Output the data in full. Keep every entry exactly as written.

Segment Start: RECORDS TO PROCESS

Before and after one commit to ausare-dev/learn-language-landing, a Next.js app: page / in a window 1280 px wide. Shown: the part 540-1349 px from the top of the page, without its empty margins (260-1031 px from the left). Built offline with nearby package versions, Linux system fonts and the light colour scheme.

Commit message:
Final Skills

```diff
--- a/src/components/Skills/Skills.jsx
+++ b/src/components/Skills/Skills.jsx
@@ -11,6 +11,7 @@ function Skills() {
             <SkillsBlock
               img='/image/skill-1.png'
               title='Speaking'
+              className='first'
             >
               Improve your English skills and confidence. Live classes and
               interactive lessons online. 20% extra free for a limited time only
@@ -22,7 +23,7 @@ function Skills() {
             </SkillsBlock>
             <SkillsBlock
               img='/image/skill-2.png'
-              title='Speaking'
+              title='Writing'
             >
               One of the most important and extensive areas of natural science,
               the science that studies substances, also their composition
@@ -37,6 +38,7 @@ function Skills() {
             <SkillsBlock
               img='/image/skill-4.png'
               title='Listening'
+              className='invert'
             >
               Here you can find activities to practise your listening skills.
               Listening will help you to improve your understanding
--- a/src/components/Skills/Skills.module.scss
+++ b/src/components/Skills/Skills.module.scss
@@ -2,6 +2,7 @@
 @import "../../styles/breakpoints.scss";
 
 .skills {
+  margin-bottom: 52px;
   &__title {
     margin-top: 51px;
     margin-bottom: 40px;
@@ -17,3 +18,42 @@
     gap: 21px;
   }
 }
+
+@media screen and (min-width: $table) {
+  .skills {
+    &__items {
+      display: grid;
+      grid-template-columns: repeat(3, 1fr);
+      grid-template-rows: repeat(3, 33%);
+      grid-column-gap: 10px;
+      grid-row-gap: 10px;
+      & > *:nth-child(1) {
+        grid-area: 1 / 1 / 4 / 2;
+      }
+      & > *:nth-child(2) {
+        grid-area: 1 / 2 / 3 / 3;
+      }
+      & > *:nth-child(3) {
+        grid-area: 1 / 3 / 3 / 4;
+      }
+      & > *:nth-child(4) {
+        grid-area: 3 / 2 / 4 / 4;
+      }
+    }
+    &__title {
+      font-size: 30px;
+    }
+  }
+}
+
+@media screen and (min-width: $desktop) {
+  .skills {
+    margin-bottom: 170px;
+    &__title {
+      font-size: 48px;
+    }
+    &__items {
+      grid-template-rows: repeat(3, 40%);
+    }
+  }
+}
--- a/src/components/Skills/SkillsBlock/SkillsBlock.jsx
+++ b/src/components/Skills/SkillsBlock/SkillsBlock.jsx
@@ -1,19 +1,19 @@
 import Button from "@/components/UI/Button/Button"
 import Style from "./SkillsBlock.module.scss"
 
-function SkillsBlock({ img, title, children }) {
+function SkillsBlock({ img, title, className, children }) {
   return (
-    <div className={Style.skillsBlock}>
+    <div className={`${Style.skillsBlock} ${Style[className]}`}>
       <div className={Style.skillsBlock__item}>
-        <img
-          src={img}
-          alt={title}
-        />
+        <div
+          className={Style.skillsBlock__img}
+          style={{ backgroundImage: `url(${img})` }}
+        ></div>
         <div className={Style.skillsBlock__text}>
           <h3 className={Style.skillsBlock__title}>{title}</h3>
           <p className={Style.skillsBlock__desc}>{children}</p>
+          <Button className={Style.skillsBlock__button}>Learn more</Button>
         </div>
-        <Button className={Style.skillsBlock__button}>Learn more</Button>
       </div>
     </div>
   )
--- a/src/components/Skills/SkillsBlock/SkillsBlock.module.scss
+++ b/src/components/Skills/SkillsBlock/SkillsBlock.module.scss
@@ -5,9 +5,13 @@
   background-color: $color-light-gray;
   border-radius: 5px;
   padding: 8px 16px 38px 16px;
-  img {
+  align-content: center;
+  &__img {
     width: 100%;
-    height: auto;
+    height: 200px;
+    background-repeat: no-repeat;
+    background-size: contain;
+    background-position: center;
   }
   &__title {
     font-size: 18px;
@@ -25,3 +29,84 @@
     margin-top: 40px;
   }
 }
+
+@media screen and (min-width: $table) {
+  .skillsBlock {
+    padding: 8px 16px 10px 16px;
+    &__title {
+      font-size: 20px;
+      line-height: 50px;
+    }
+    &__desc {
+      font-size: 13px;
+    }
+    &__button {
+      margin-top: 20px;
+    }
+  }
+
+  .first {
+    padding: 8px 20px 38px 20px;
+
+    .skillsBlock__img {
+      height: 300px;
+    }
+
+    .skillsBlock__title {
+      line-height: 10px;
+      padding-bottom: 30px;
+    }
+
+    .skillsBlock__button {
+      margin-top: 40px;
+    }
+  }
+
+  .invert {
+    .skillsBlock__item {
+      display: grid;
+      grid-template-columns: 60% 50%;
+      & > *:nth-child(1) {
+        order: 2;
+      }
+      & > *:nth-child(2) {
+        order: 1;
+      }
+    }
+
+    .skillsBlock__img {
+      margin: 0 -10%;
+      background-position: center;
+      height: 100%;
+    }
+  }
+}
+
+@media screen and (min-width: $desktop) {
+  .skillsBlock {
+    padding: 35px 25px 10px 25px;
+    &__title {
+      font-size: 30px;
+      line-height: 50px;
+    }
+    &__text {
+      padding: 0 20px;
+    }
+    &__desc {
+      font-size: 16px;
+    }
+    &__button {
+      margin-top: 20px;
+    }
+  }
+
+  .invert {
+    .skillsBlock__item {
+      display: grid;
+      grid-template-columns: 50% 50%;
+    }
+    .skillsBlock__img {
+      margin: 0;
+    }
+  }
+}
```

Segment End: RECORDS TO PROCESS

▶ _TASK OUTPUT_
Before and after one commit to ausare-dev/learn-language-landing, a Next.js app: page / in a window 1280 px wide. Shown: the part 540-1349 px from the top of the page, without its empty margins (260-1031 px from the left). Built offline with nearby package versions, Linux system fonts and the light colour scheme.

Commit message:
Final Skills

```diff
--- a/src/components/Skills/Skills.jsx
+++ b/src/components/Skills/Skills.jsx
@@ -11,6 +11,7 @@ function Skills() {
             <SkillsBlock
               img='/image/skill-1.png'
               title='Speaking'
+              className='first'
             >
               Improve your English skills and confidence. Live classes and
               interactive lessons online. 20% extra free for a limited time only
@@ -22,7 +23,7 @@ function Skills() {
             </SkillsBlock>
             <SkillsBlock
               img='/image/skill-2.png'
-              title='Speaking'
+              title='Writing'
             >
               One of the most important and extensive areas of natural science,
               the science that studies substances, also their composition
@@ -37,6 +38,7 @@ function Skills() {
             <SkillsBlock
               img='/image/skill-4.png'
               title='Listening'
+              className='invert'
             >
               Here you can find activities to practise your listening skills.
               Listening will help you to improve your understanding
--- a/src/components/Skills/Skills.module.scss
+++ b/src/components/Skills/Skills.module.scss
@@ -2,6 +2,7 @@
 @import "../../styles/breakpoints.scss";
 
 .skills {
+  margin-bottom: 52px;
   &__title {
     margin-top: 51px;
     margin-bottom: 40px;
@@ -17,3 +18,42 @@
     gap: 21px;
   }
 }
+
+@media screen and (min-width: $table) {
+  .skills {
+    &__items {
+      display: grid;
+      grid-template-columns: repeat(3, 1fr);
+      grid-template-rows: repeat(3, 33%);
+      grid-column-gap: 10px;
+      grid-row-gap: 10px;
+      & > *:nth-child(1) {
+        grid-area: 1 / 1 / 4 / 2;
+      }
+      & > *:nth-child(2) {
+        grid-area: 1 / 2 / 3 / 3;
+      }
+      & > *:nth-child(3) {
+        grid-area: 1 / 3 / 3 / 4;
+      }
+      & > *:nth-child(4) {
+        grid-area: 3 / 2 / 4 / 4;
+      }
+    }
+    &__title {
+      font-size: 30px;
+    }
+  }
+}
+
+@media screen and (min-width: $desktop) {
+  .skills {
+    margin-bottom: 170px;
+    &__title {
+      font-size: 48px;
+    }
+    &__items {
+      grid-template-rows: repeat(3, 40%);
+    }
+  }
+}
--- a/src/components/Skills/SkillsBlock/SkillsBlock.jsx
+++ b/src/components/Skills/SkillsBlock/SkillsBlock.jsx
@@ -1,19 +1,19 @@
 import Button from "@/components/UI/Button/Button"
 import Style from "./SkillsBlock.module.scss"
 
-function SkillsBlock({ img, title, children }) {
+function SkillsBlock({ img, title, className, children }) {
   return (
-    <div className={Style.skillsBlock}>
+    <div className={`${Style.skillsBlock} ${Style[className]}`}>
       <div className={Style.skillsBlock__item}>
-        <img
-          src={img}
-          alt={title}
-        />
+        <div
+          className={Style.skillsBlock__img}
+          style={{ backgroundImage: `url(${img})` }}
+        ></div>
         <div className={Style.skillsBlock__text}>
           <h3 className={Style.skillsBlock__title}>{title}</h3>
           <p className={Style.skillsBlock__desc}>{children}</p>
+          <Button className={Style.skillsBlock__button}>Learn more</Button>
         </div>
-        <Button className={Style.skillsBlock__button}>Learn more</Button>
       </div>
     </div>
   )
--- a/src/components/Skills/SkillsBlock/SkillsBlock.module.scss
+++ b/src/components/Skills/SkillsBlock/SkillsBlock.module.scss
@@ -5,9 +5,13 @@
   background-color: $color-light-gray;
   border-radius: 5px;
   padding: 8px 16px 38px 16px;
-  img {
+  align-content: center;
+  &__img {
     width: 100%;
-    height: auto;
+    height: 200px;
+    background-repeat: no-repeat;
+    background-size: contain;
+    background-position: center;
   }
   &__title {
     font-size: 18px;
@@ -25,3 +29,84 @@
     margin-top: 40px;
   }
 }
+
+@media screen and (min-width: $table) {
+  .skillsBlock {
+    padding: 8px 16px 10px 16px;
+    &__title {
+      font-size: 20px;
+      line-height: 50px;
+    }
+    &__desc {
+      font-size: 13px;
+    }
+    &__button {
+      margin-top: 20px;
+    }
+  }
+
+  .first {
+    padding: 8px 20px 38px 20px;
+
+    .skillsBlock__img {
+      height: 300px;
+    }
+
+    .skillsBlock__title {
+      line-height: 10px;
+      padding-bottom: 30px;
+    }
+
+    .skillsBlock__button {
+      margin-top: 40px;
+    }
+  }
+
+  .invert {
+    .skillsBlock__item {
+      display: grid;
+      grid-template-columns: 60% 50%;
+      & > *:nth-child(1) {
+        order: 2;
+      }
+      & > *:nth-child(2) {
+        order: 1;
+      }
+    }
+
+    .skillsBlock__img {
+      margin: 0 -10%;
+      background-position: center;
+      height: 100%;
+    }
+  }
+}
+
+@media screen and (min-width: $desktop) {
+  .skillsBlock {
+    padding: 35px 25px 10px 25px;
+    &__title {
+      font-size: 30px;
+      line-height: 50px;
+    }
+    &__text {
+      padding: 0 20px;
+    }
+    &__desc {
+      font-size: 16px;
+    }
+    &__button {
+      margin-top: 20px;
+    }
+  }
+
+  .invert {
+    .skillsBlock__item {
+      display: grid;
+      grid-template-columns: 50% 50%;
+    }
+    .skillsBlock__img {
+      margin: 0;
+    }
+  }
+}
```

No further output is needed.